- _WHAT THE EXERCISE ASKS_
Using the records underneath, tally the lines where the word "github" appears and please give only the count.

=== TASK DATA ===

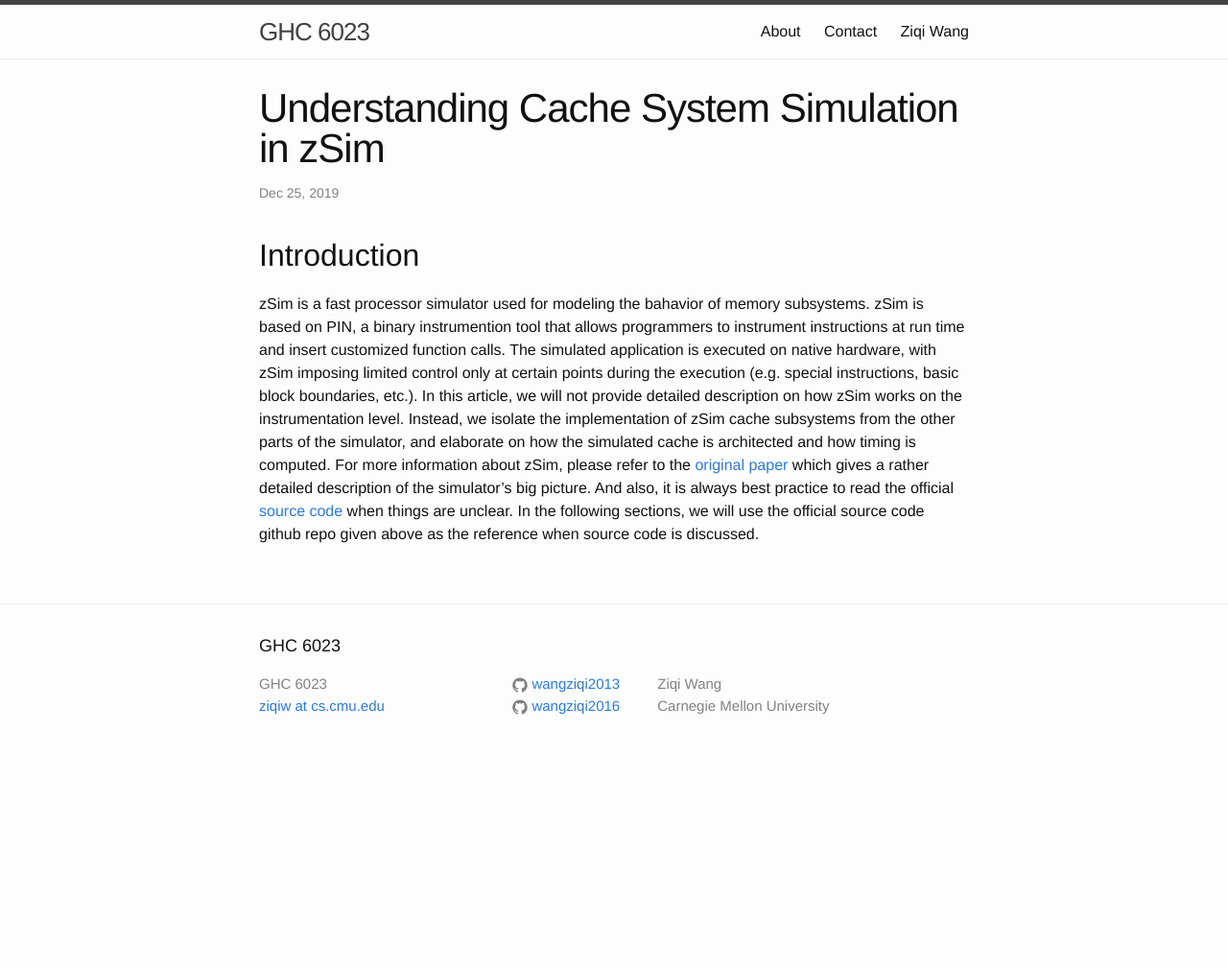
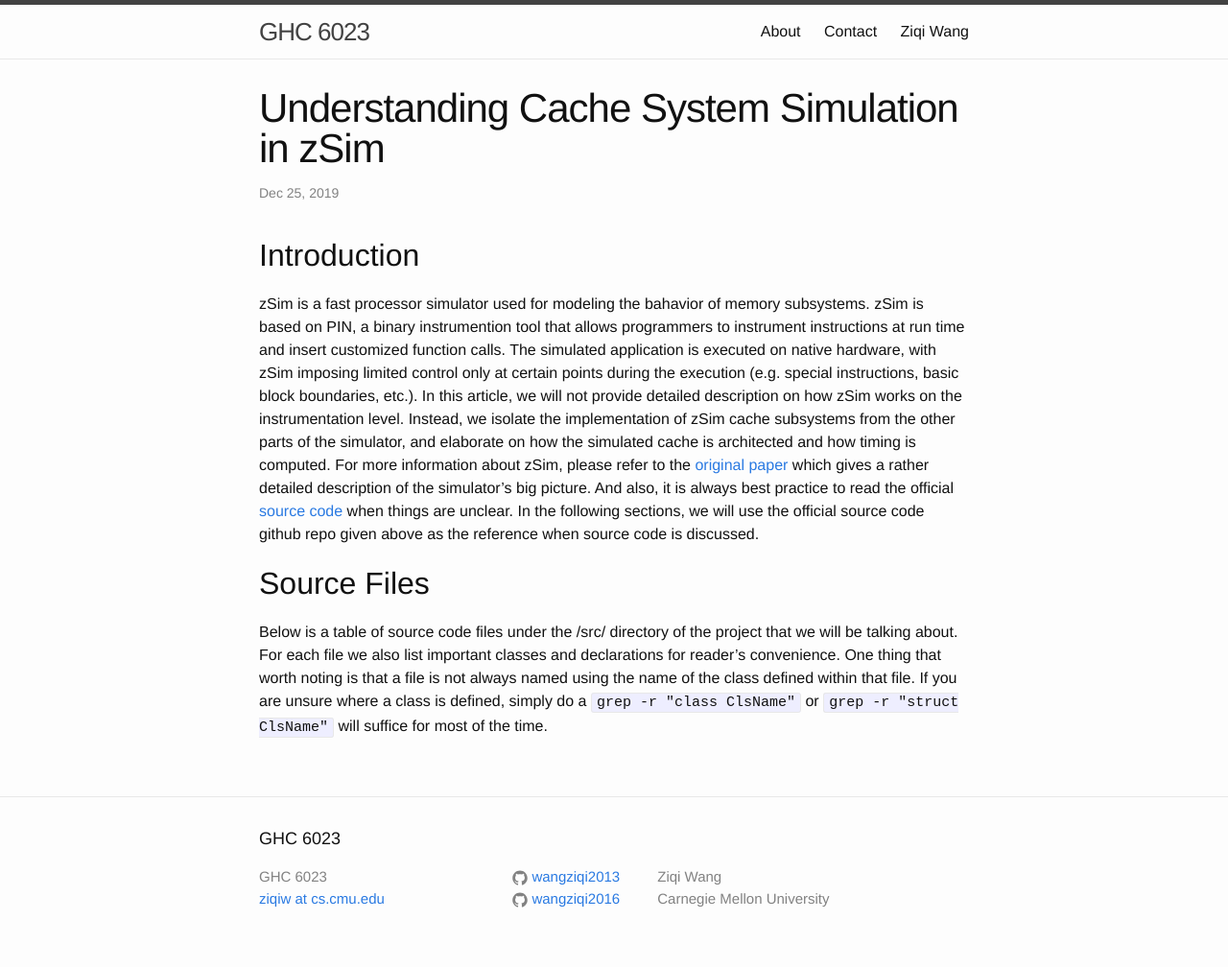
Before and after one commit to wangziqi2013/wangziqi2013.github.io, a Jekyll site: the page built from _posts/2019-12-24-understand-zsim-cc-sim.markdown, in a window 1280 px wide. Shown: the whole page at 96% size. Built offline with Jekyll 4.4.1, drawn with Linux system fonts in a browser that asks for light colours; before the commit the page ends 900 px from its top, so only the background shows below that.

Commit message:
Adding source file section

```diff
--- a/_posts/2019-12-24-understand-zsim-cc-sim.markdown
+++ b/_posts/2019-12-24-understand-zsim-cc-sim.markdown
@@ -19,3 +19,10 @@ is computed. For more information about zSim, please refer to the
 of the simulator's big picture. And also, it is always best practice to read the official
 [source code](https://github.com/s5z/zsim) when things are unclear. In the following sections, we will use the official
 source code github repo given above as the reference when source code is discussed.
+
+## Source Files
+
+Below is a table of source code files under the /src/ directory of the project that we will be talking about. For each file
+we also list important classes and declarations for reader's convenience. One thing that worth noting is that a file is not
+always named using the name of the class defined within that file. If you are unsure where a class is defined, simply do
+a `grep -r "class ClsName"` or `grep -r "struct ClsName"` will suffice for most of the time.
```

===

- _RESULT BELOW_
3